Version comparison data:
=== Section Start ===
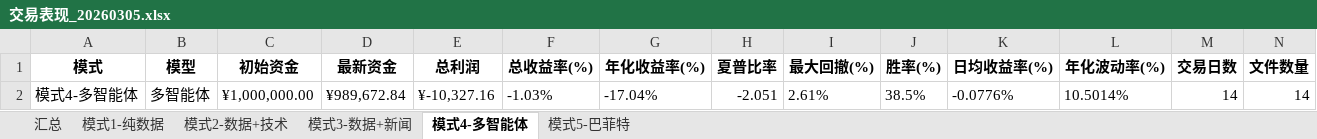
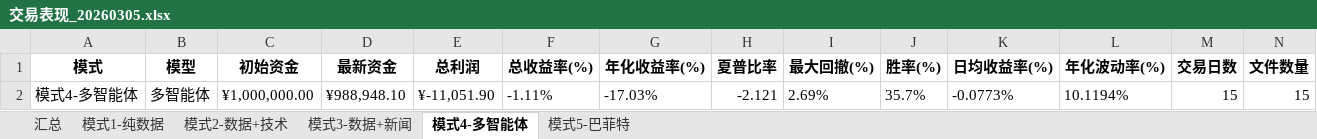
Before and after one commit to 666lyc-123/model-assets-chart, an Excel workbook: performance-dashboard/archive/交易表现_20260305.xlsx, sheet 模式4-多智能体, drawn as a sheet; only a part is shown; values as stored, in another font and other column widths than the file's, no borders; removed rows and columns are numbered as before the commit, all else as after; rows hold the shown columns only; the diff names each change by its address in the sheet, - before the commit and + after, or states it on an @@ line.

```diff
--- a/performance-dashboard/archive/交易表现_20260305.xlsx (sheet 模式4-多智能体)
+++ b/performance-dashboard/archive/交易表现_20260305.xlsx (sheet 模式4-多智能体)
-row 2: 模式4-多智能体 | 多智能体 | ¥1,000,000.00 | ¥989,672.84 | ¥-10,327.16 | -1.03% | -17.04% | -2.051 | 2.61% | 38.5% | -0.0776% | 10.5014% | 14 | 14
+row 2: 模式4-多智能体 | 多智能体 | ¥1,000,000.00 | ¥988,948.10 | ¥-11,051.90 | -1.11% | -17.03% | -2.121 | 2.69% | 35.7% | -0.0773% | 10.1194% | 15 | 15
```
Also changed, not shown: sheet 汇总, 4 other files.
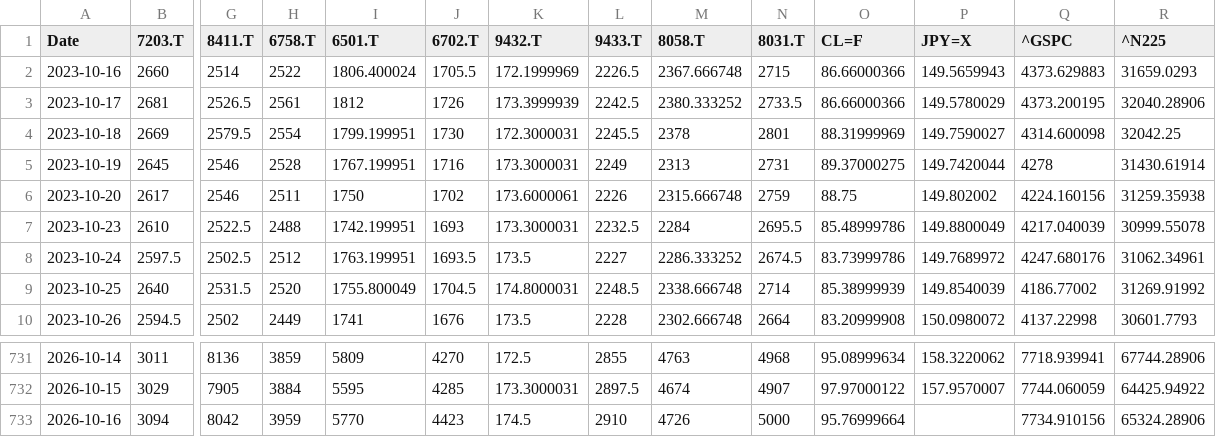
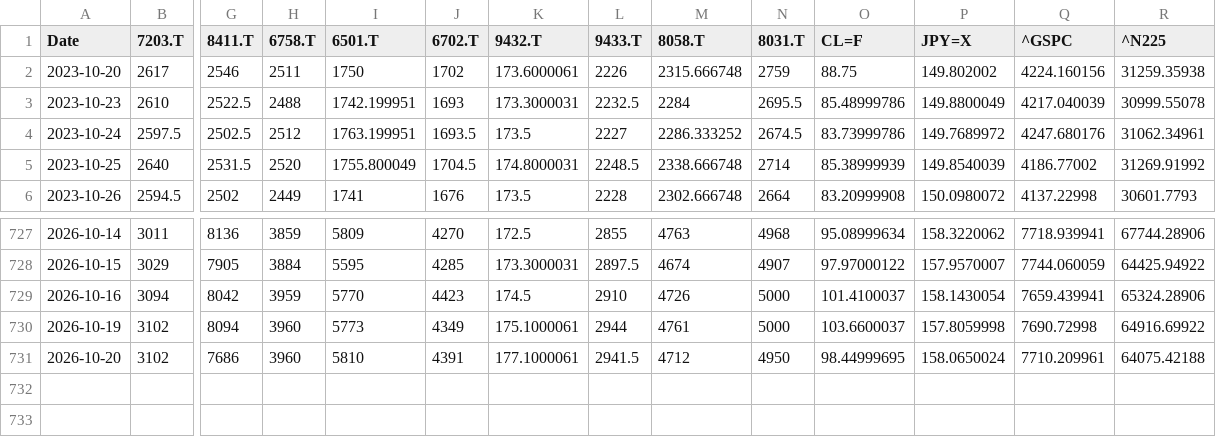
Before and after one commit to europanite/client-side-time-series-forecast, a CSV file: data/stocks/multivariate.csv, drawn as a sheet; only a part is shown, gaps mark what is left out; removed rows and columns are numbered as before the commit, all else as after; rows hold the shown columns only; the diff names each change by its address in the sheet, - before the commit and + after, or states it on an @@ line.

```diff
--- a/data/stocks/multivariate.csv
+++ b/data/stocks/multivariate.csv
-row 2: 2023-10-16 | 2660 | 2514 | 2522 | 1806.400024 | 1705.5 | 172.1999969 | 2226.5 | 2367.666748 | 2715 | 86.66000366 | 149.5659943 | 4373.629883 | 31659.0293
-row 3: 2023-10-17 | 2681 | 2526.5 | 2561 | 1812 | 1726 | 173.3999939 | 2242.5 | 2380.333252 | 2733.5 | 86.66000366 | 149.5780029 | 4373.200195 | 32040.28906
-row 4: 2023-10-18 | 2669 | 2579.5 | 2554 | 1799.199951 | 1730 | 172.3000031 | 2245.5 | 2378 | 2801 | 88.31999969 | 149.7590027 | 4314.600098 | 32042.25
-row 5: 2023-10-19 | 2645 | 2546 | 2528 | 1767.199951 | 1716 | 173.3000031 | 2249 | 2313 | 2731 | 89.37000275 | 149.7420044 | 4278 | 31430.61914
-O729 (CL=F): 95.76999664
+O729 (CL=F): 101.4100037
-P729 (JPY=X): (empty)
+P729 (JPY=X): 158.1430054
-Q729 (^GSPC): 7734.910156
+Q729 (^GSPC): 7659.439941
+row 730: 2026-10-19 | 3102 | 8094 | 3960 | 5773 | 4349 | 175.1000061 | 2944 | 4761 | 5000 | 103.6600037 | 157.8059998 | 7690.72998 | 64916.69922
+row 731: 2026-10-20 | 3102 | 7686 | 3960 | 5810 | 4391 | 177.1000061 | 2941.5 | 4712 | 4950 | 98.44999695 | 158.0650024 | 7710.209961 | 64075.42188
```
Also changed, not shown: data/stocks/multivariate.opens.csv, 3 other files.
=== Section End ===
Instructions to follow: The word "changed" appears in some lines of the data. Copy every one of those lines.

Response:
Also changed, not shown: sheet 汇总, 4 other files.
Also changed, not shown: data/stocks/multivariate.opens.csv, 3 other files.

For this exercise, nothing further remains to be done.